Task requirements -> Please count how many lines of the data include the word "TextField". Give only that number in reply.
***
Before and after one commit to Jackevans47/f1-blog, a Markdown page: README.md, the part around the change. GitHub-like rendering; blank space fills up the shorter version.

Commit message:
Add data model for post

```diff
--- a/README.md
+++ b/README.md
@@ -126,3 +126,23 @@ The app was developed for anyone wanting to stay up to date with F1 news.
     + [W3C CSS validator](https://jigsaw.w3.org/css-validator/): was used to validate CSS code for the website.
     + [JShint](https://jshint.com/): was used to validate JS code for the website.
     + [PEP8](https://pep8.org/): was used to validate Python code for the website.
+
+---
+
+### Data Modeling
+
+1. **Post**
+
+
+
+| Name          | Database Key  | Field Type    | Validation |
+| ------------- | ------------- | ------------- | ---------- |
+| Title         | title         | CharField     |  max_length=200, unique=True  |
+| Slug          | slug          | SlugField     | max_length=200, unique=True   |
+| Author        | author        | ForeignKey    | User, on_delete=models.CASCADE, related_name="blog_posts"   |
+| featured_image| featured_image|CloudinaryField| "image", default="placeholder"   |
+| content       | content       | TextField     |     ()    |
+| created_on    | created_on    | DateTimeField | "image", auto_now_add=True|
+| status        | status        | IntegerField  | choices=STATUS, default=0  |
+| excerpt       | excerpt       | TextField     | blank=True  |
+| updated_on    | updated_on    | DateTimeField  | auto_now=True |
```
***
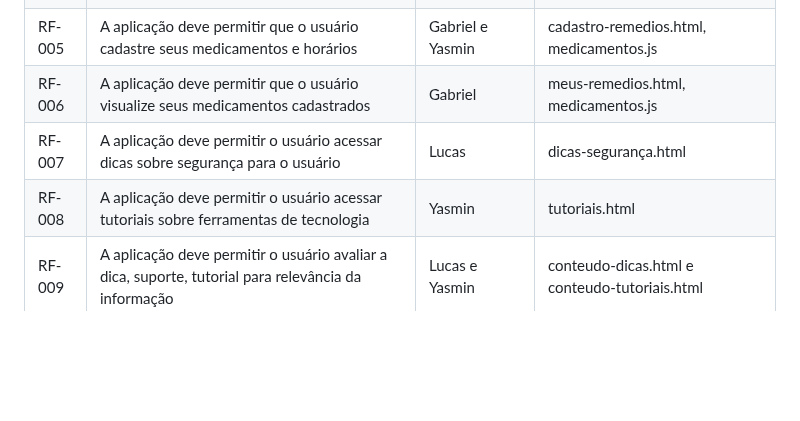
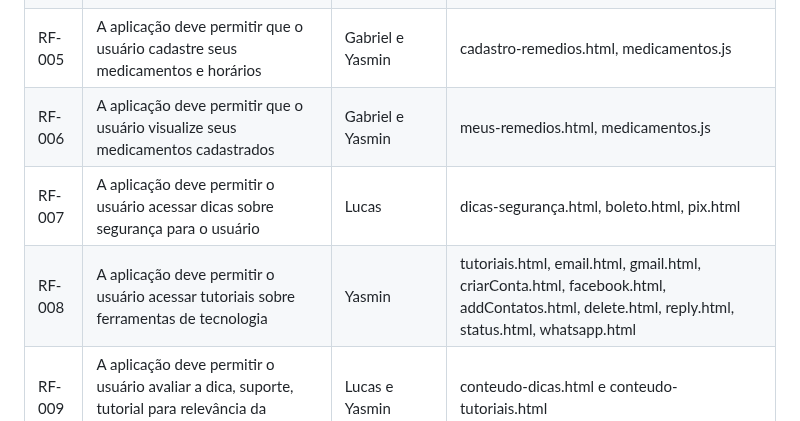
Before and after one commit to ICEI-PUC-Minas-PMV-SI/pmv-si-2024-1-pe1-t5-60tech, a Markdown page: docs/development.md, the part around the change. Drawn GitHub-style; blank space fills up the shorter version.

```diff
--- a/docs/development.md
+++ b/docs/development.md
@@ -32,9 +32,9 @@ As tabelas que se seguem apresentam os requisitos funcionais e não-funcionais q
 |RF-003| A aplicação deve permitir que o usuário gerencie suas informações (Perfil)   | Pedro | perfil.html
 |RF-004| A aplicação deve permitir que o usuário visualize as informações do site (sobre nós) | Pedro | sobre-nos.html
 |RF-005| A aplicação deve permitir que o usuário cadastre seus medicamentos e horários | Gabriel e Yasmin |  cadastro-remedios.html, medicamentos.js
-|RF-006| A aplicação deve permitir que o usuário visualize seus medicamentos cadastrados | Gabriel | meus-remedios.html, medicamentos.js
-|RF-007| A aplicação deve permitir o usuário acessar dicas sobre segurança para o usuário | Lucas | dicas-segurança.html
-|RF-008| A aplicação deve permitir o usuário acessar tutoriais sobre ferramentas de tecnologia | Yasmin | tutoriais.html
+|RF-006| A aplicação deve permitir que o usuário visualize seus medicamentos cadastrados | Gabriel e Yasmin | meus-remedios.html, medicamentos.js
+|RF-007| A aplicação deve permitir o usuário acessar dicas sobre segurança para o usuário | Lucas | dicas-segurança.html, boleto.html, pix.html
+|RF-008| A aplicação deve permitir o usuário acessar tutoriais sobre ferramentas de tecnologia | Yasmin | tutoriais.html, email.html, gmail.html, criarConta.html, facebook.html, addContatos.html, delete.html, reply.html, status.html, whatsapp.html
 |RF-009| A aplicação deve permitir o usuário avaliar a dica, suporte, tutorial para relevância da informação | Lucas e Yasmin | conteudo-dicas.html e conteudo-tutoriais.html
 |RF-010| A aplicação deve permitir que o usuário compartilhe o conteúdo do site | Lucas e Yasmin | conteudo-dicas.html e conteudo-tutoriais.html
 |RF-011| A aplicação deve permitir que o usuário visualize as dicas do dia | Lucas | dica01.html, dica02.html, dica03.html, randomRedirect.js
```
***
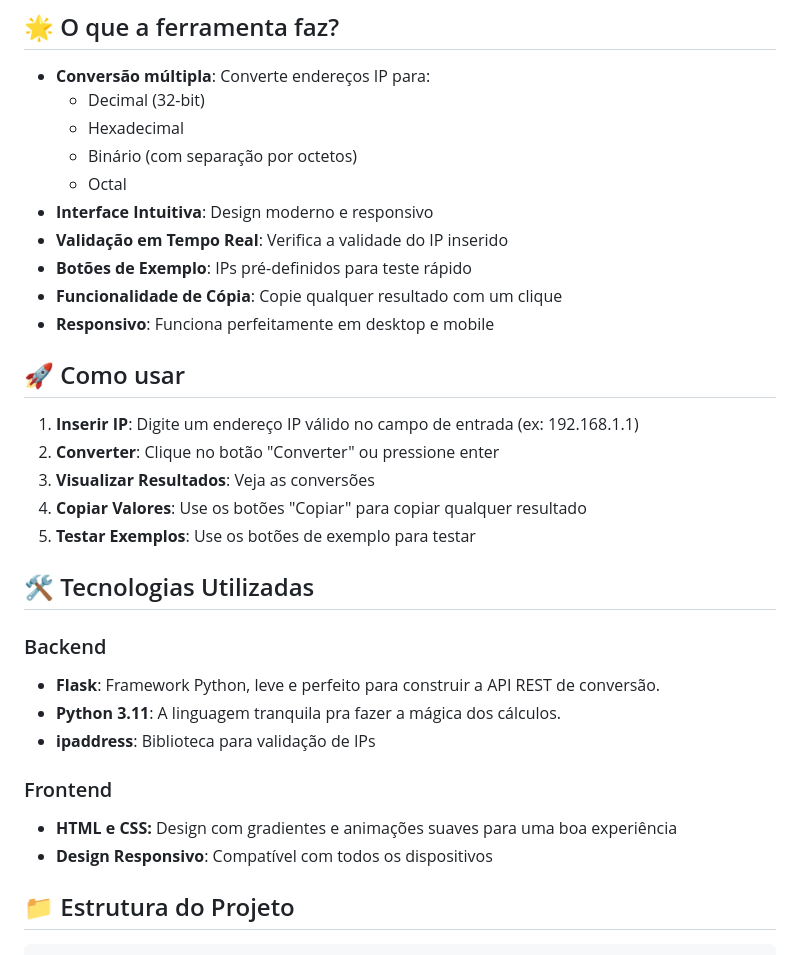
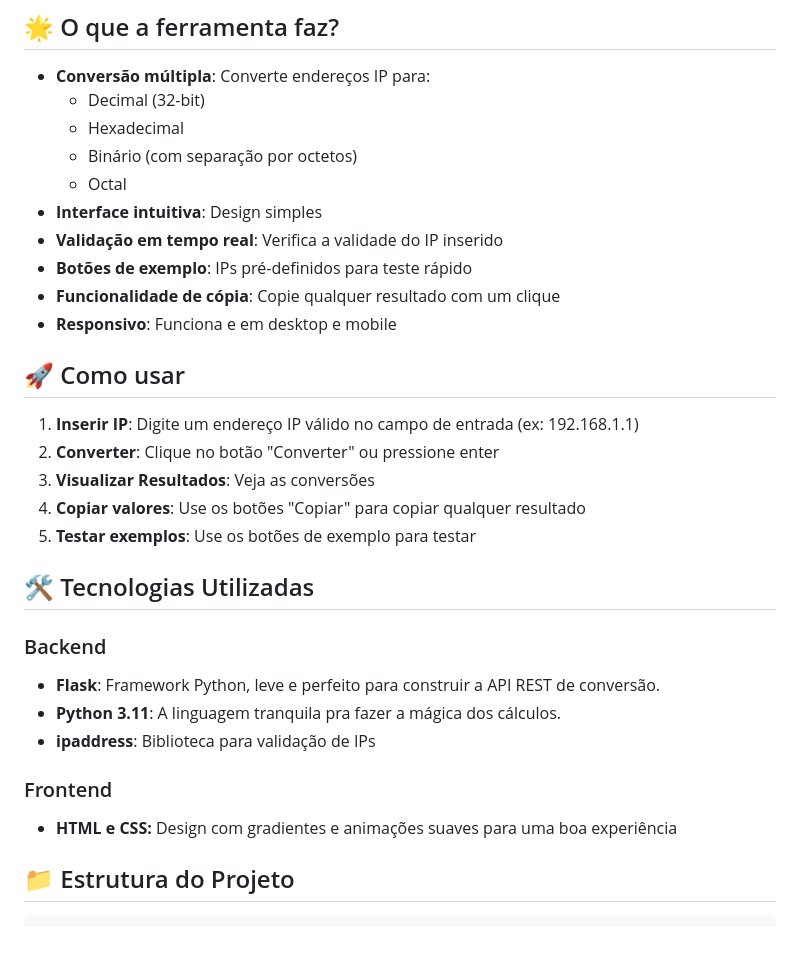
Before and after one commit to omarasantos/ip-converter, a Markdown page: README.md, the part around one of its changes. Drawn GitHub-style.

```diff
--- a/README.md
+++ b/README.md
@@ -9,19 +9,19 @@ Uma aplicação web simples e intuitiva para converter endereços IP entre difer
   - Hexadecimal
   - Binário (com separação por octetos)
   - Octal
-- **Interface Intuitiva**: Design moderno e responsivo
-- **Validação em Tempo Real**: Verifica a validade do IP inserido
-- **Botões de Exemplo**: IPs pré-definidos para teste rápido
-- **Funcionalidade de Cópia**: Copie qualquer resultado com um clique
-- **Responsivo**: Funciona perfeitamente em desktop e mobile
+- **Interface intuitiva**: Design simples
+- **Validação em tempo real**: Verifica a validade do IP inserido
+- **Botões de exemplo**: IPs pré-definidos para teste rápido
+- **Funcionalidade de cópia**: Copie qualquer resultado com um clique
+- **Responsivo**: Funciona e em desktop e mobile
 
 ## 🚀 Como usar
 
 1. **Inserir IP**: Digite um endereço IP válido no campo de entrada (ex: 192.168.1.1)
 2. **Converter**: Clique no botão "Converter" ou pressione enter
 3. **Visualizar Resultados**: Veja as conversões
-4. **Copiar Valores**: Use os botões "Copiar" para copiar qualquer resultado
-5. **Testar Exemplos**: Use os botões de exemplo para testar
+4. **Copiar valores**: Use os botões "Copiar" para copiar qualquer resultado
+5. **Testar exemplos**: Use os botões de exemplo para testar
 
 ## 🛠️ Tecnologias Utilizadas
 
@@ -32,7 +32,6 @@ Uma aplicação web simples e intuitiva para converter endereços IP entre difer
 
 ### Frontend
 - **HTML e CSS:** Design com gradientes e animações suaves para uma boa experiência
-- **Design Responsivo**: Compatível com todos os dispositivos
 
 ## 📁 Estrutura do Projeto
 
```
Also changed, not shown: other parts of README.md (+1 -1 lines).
***
Exercise response -> 2